Retype all data exactly as given. Pictures should not be retyped.

|---|

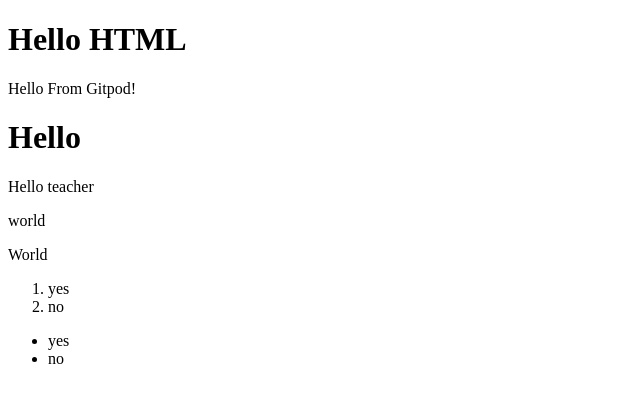
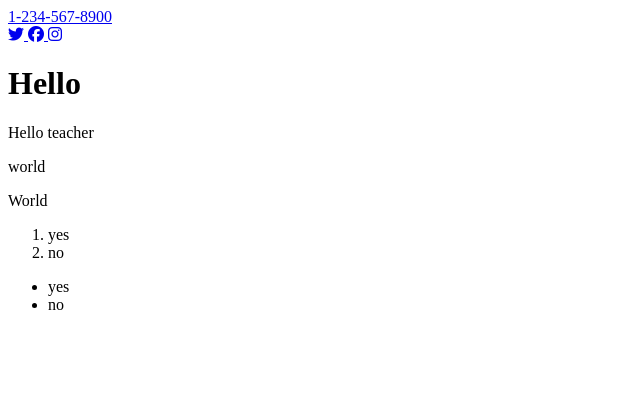
Before and after one commit to Nata1996Liia/hello-world, a plain HTML site: page index.html in a window 1280 px wide. Shown: the whole page, without its empty margins (0-640 px from the left). Drawn offline with Linux system fonts and the light colour scheme.

```diff
--- a/index.html
+++ b/index.html
@@ -1,19 +1,45 @@
 <!doctype html>
-<html>
-<head>
-<title>Hello world</title>
-</head>
-<body>
-<h1>Hello HTML</h1>
-<p>Hello From Gitpod!</p>
+<html lang="en">
+
+    <head>
+        <meta charset="UTF-8">
+        <meta name="viewport" content="width=device-width, initial-scale=1.0">
+        <title>Hello World</title>
+        <script src="https://kit.fontawesome.com/5619db74ed.js" crossorigin="anonymous"></script>
+      </head>
+      <body>
+        <header class="header">
+          <nav class="header__contacts">
+            <a href="tel:12345678900">1-234-567-8900</a>
+            <div>
+              <a href="https://twitter.com">
+                <i class="fa-brands fa-twitter"></i>
+              </a>
+              <a href="https://facebook.com">
+                <i class="fa-brands fa-facebook"></i>
+              </a>
+              <a href="https://instagram.com">
+                <i class="fa-brands fa-instagram"></i>
+              </a>
+            </div>
+          </nav>
+          <nav class="header__top-navigation"></nav>
+          <div class="header__banner"></div>
+        </header>
+
+
+    <main></main>
+    <footer></footer>
+
 </body>
+
 </html>
 <h1>Hello</h1>
 <p>Hello teacher</p>
 <!--A lot of information-->
 <main>
-<p>world</p>
-<p>World</p>
+    <p>world</p>
+    <p>World</p>
 </main>
 <ol>
     <li>yes</li>
```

|---|

* Response:
Before and after one commit to Nata1996Liia/hello-world, a plain HTML site: page index.html in a window 1280 px wide. Shown: the whole page, without its empty margins (0-640 px from the left). Drawn offline with Linux system fonts and the light colour scheme.

```diff
--- a/index.html
+++ b/index.html
@@ -1,19 +1,45 @@
 <!doctype html>
-<html>
-<head>
-<title>Hello world</title>
-</head>
-<body>
-<h1>Hello HTML</h1>
-<p>Hello From Gitpod!</p>
+<html lang="en">
+
+    <head>
+        <meta charset="UTF-8">
+        <meta name="viewport" content="width=device-width, initial-scale=1.0">
+        <title>Hello World</title>
+        <script src="https://kit.fontawesome.com/5619db74ed.js" crossorigin="anonymous"></script>
+      </head>
+      <body>
+        <header class="header">
+          <nav class="header__contacts">
+            <a href="tel:12345678900">1-234-567-8900</a>
+            <div>
+              <a href="https://twitter.com">
+                <i class="fa-brands fa-twitter"></i>
+              </a>
+              <a href="https://facebook.com">
+                <i class="fa-brands fa-facebook"></i>
+              </a>
+              <a href="https://instagram.com">
+                <i class="fa-brands fa-instagram"></i>
+              </a>
+            </div>
+          </nav>
+          <nav class="header__top-navigation"></nav>
+          <div class="header__banner"></div>
+        </header>
+
+
+    <main></main>
+    <footer></footer>
+
 </body>
+
 </html>
 <h1>Hello</h1>
 <p>Hello teacher</p>
 <!--A lot of information-->
 <main>
-<p>world</p>
-<p>World</p>
+    <p>world</p>
+    <p>World</p>
 </main>
 <ol>
     <li>yes</li>
```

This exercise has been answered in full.